## Task item
In the data below, count how many lines contain "extends" and give that number by itself.

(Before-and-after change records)
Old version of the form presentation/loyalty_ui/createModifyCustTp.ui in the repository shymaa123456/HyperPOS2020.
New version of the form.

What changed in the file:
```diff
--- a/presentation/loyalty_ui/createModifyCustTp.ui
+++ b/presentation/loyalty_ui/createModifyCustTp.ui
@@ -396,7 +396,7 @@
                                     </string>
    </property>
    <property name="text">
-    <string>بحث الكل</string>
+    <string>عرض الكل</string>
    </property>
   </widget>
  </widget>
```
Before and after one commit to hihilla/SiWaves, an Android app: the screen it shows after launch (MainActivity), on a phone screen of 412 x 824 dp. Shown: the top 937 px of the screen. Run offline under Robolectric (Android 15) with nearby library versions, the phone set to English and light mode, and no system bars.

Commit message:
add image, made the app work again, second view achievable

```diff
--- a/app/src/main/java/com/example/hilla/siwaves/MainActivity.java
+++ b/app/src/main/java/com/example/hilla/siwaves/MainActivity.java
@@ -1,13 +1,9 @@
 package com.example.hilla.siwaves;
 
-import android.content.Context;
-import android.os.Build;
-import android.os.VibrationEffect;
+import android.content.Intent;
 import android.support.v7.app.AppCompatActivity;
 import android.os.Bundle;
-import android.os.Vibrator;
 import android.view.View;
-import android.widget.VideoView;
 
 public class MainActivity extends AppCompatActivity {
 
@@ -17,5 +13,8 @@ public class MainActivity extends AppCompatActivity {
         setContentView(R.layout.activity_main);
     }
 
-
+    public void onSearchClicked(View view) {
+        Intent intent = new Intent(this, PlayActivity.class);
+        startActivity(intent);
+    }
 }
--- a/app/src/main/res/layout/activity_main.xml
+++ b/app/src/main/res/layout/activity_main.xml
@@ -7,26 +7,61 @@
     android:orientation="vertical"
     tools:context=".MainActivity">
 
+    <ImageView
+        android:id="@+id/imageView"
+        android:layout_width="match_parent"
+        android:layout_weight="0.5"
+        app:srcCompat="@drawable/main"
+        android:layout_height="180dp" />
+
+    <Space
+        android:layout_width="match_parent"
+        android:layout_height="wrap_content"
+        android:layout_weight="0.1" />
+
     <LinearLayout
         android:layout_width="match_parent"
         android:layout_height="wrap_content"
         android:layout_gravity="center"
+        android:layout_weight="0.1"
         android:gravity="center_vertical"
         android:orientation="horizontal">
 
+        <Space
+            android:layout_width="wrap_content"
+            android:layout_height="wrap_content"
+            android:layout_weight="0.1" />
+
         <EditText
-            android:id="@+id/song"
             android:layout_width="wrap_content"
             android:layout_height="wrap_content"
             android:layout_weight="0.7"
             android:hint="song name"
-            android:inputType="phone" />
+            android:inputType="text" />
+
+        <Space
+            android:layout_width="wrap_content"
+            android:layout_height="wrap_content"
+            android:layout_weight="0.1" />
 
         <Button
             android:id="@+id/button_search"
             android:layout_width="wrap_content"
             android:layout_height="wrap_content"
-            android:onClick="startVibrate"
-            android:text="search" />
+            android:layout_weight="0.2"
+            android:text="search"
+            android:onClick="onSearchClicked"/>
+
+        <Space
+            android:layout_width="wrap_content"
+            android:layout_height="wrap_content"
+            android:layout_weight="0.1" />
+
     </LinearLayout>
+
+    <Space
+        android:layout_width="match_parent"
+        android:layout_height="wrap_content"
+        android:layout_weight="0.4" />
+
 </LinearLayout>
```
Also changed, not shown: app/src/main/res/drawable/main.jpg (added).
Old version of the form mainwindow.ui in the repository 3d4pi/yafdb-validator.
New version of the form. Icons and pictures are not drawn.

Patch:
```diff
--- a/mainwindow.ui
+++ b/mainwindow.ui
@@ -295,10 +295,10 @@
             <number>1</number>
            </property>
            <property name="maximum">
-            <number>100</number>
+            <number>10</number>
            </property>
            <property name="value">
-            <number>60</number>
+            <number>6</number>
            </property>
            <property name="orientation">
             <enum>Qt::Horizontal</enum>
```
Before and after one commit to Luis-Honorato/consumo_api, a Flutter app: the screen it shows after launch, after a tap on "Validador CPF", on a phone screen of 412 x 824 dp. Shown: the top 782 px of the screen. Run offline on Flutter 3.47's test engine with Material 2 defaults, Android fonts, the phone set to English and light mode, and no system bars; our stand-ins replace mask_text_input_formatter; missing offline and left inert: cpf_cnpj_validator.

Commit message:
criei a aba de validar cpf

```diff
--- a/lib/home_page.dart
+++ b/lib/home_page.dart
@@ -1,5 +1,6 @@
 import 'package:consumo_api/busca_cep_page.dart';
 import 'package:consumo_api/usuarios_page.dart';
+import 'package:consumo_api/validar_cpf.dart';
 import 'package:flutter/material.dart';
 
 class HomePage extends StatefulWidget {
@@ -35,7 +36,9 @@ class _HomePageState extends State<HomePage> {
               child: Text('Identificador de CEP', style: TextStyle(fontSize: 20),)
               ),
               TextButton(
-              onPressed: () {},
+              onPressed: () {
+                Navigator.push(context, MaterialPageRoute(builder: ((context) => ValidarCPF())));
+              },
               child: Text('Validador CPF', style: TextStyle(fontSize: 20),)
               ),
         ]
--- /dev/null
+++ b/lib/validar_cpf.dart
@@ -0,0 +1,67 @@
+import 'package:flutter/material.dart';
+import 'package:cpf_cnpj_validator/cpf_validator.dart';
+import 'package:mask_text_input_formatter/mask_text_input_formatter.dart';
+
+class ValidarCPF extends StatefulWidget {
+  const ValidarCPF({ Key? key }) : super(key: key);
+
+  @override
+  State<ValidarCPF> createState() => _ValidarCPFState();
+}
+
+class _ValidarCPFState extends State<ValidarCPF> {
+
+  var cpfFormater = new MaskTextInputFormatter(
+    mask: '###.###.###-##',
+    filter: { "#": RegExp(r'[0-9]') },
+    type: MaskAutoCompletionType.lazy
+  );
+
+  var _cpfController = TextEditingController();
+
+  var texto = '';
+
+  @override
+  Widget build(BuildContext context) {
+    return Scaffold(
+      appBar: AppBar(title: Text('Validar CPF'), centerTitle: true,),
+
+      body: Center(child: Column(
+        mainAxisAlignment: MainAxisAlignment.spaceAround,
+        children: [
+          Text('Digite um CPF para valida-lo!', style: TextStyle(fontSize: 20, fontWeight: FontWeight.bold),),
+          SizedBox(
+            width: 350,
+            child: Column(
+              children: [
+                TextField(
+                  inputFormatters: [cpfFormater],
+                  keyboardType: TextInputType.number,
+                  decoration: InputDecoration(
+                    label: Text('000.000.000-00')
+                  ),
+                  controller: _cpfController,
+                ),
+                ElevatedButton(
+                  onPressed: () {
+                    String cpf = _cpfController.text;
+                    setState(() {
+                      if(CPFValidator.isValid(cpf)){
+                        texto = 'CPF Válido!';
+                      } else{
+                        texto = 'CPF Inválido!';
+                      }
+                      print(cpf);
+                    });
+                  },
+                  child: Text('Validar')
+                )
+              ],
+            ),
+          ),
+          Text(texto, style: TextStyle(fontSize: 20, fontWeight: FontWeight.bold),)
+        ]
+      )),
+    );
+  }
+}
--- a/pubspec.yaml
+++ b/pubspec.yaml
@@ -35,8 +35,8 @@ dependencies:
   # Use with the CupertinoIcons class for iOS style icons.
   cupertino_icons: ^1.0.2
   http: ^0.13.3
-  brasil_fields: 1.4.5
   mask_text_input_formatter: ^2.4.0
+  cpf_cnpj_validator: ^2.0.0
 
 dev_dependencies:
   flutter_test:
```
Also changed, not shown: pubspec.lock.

## Problem solution
6